» Activity
Every line of the following records that includes "center" should be copied.

Input for this task Start Marker

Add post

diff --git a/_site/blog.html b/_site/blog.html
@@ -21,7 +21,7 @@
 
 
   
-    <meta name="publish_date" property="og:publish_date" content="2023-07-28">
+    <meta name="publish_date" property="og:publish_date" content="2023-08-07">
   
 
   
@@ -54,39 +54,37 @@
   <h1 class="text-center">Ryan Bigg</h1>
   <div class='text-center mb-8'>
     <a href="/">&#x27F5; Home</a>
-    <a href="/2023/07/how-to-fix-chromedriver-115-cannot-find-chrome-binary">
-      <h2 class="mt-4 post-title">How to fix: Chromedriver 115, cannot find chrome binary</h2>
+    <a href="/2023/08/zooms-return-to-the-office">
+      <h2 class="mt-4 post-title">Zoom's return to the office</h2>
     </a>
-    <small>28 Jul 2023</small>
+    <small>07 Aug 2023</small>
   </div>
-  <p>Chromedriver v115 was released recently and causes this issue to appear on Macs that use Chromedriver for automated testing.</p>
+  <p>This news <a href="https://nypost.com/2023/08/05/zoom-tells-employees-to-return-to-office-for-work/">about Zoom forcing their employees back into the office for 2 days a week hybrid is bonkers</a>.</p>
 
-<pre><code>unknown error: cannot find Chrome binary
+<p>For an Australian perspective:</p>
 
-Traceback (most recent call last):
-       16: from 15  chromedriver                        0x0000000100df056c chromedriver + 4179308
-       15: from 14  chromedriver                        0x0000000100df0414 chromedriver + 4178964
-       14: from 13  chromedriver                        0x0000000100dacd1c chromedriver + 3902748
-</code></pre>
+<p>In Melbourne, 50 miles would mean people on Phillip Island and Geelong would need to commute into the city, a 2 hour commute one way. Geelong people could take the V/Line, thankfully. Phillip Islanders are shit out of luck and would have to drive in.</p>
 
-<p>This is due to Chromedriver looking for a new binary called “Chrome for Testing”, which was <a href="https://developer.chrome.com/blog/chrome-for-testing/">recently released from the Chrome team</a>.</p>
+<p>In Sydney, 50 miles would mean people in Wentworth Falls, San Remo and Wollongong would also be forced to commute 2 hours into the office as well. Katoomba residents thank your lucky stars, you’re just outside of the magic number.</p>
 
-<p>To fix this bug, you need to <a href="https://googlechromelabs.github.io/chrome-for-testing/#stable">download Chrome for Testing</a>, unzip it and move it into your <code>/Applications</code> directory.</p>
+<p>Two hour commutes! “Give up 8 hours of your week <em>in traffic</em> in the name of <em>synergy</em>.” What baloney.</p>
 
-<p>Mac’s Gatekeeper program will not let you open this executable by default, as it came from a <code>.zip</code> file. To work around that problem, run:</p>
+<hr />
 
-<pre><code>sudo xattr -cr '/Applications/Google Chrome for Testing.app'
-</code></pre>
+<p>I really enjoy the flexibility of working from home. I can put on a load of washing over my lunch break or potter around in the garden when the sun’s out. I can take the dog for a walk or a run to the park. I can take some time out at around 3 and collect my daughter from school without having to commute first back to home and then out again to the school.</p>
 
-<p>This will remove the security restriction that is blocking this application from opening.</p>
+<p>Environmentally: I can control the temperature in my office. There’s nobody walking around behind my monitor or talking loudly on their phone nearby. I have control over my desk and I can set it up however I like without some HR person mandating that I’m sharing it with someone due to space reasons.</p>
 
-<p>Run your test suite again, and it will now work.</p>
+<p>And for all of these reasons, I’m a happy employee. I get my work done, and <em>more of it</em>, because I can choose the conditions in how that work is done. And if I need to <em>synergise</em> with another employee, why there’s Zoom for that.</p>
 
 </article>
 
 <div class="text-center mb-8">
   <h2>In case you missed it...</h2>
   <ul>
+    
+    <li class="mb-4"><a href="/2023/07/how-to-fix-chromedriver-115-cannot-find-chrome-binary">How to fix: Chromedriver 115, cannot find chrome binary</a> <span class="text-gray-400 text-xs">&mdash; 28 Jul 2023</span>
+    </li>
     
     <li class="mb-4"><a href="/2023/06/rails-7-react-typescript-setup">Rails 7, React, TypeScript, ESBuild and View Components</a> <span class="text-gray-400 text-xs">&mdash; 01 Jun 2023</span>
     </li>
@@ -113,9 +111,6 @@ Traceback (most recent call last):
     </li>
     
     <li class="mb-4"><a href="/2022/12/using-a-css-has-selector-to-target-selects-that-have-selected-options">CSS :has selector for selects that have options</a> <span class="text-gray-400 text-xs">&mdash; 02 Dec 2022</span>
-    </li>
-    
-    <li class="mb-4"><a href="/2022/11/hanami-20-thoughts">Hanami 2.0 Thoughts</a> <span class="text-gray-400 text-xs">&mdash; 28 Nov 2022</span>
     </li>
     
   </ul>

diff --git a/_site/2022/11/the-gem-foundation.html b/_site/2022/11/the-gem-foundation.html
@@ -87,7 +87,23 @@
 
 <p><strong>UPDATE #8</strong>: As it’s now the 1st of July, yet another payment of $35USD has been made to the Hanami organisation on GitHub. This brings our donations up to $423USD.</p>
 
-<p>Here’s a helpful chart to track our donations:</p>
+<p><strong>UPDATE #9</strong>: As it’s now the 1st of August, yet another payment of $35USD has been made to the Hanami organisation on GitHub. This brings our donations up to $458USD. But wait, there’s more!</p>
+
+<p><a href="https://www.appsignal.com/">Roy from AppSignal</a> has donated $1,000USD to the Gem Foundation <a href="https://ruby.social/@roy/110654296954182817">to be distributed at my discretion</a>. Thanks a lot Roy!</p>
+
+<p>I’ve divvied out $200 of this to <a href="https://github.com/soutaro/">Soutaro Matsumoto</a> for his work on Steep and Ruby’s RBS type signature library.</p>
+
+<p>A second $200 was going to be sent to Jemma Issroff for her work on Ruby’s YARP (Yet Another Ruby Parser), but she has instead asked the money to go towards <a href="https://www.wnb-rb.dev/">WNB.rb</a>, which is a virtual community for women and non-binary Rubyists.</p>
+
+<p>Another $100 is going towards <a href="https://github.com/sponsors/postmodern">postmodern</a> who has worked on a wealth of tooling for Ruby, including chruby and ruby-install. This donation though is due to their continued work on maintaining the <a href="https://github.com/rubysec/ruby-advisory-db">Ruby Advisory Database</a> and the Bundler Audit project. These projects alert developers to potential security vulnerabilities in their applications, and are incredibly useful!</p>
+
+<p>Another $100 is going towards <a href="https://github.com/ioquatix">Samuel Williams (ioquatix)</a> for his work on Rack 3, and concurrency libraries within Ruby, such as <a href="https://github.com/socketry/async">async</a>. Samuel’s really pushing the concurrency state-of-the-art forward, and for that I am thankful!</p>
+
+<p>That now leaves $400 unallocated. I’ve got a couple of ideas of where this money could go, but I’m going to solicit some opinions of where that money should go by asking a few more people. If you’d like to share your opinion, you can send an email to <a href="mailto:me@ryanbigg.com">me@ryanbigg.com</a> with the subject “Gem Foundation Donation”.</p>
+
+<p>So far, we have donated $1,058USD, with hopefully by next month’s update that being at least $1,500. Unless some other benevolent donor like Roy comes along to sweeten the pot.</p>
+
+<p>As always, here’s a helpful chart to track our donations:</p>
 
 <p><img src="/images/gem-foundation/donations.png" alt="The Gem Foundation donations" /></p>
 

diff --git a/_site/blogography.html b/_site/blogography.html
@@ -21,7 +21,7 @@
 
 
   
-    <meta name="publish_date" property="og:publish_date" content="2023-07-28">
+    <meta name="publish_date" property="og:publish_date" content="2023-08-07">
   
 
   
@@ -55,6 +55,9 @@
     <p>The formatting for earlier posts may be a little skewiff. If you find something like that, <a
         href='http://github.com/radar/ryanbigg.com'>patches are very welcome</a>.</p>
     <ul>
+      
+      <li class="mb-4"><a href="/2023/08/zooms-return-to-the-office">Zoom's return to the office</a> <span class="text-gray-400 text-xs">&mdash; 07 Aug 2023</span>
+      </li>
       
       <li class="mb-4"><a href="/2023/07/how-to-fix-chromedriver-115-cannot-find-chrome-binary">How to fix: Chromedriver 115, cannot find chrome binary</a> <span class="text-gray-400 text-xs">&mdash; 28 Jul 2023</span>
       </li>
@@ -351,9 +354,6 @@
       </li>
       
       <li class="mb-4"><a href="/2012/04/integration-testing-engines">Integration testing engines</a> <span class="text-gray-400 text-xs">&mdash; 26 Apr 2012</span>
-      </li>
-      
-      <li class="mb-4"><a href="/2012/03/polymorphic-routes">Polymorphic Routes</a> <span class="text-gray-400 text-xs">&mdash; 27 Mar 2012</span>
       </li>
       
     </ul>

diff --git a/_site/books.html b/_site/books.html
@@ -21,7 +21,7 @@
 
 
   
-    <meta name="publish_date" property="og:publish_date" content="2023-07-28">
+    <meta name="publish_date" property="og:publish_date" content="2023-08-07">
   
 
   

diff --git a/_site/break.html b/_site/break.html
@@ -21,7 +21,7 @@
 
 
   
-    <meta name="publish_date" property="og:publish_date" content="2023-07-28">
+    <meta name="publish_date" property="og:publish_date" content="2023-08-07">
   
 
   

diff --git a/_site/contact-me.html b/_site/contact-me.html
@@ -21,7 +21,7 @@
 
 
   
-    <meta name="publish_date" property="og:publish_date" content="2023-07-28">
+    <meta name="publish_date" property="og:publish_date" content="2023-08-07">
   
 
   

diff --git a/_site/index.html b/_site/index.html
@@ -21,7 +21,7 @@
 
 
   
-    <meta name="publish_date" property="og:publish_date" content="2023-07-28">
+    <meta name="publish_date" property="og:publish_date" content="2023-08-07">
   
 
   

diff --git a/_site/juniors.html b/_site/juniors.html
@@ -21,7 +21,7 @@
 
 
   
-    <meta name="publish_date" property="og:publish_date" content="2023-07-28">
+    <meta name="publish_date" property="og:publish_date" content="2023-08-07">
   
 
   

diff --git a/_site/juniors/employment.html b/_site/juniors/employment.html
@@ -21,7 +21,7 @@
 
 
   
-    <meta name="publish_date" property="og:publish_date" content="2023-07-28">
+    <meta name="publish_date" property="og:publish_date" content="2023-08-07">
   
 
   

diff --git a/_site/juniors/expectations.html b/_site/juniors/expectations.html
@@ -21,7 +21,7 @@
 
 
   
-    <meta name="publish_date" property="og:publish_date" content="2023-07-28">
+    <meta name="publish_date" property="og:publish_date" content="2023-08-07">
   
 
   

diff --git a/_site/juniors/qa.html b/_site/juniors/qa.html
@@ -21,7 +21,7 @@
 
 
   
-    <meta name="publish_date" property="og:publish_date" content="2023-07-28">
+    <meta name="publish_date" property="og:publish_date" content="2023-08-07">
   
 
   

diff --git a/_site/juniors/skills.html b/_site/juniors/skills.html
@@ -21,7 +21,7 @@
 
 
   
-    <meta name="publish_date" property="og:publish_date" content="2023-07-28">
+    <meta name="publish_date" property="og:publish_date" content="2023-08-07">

Input for this task End Marker

» Exercise answer
   <h1 class="text-center">Ryan Bigg</h1>
   <div class='text-center mb-8'>
 <div class="text-center mb-8">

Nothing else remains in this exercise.